Pallas doesn’t believe in the gods except to peevishly blame them for drowning her mother. But she’s forced to shelve her moody cynicism when she accidentally rescues an obnoxious cat.
Suddenly caught in a celestial war, Pallas must do the unthinkable – champion the very goddess she hates. Masquerading as a mythic princess, she convinces everyone she’s a child of Atlantis.
But nothing can save her from certain doom, when the Volcano god reaches out to slay her. For how can a mortal fight a god?
D.C. Belton creates an emotional world as elegant as it is deadly: where mortals fall prey to passionate gods and a slave proves stronger than craven nobility.
Is she the Dawning of the Age of the Aquarians or a deceitful pretender?
A daughter of Atlantis or a wicked witch?
The teen who doesn’t the difference between eyeliner and blush
is thrust into the arena of jealous nobility.
Battling a deadly prince and her own unwanted fame,
she’s sentenced to the scorn of a ruthless school.
Her every word is scrutinized. Her every encounter is fraught with peril,
as she learns a wonderful, yet horrible secret…
…the truth about her mother.
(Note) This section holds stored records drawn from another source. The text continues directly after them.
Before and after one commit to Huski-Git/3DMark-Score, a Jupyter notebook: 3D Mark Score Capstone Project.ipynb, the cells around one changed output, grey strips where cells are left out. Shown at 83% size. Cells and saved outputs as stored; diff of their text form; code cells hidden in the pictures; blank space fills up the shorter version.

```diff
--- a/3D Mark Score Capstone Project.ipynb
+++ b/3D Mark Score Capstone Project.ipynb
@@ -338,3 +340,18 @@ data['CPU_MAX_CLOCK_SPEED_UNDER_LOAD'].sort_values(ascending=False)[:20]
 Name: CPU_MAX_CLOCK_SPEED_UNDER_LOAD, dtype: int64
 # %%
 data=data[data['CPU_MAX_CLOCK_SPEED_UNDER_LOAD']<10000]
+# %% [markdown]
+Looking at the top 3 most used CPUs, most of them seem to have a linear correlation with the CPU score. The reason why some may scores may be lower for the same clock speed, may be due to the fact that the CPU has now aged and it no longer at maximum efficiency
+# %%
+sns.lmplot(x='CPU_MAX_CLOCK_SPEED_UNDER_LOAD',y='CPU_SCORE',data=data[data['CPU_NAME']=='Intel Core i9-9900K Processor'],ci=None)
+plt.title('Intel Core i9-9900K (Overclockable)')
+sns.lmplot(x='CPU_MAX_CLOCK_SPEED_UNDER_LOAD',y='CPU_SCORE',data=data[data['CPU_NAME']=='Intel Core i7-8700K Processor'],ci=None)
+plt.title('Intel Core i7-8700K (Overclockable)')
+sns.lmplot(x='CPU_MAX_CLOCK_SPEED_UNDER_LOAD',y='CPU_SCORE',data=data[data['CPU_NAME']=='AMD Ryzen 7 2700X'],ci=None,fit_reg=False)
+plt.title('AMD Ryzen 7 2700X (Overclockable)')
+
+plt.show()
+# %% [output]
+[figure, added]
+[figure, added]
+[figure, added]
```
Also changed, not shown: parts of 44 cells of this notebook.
The conniving cat,
architect of the labyrinth of lies she’s trapped in,
suddenly abandons her
just as the Volcano god reaches out to slay her.
Born a slave, she masqueraded as a princess.
Pretending to be a myth, she somehow became a God.
Othello’s prophecy actually came true.
She really is an Atlantian.
But what of the mortals she left behind?
Who will rescue Elena?
Pallas reaches a happy zenith when she goes to live with her divine kin.
But she also faces terrible choices.
Can a mortal really live as a God…or will heaven slowly destroy her?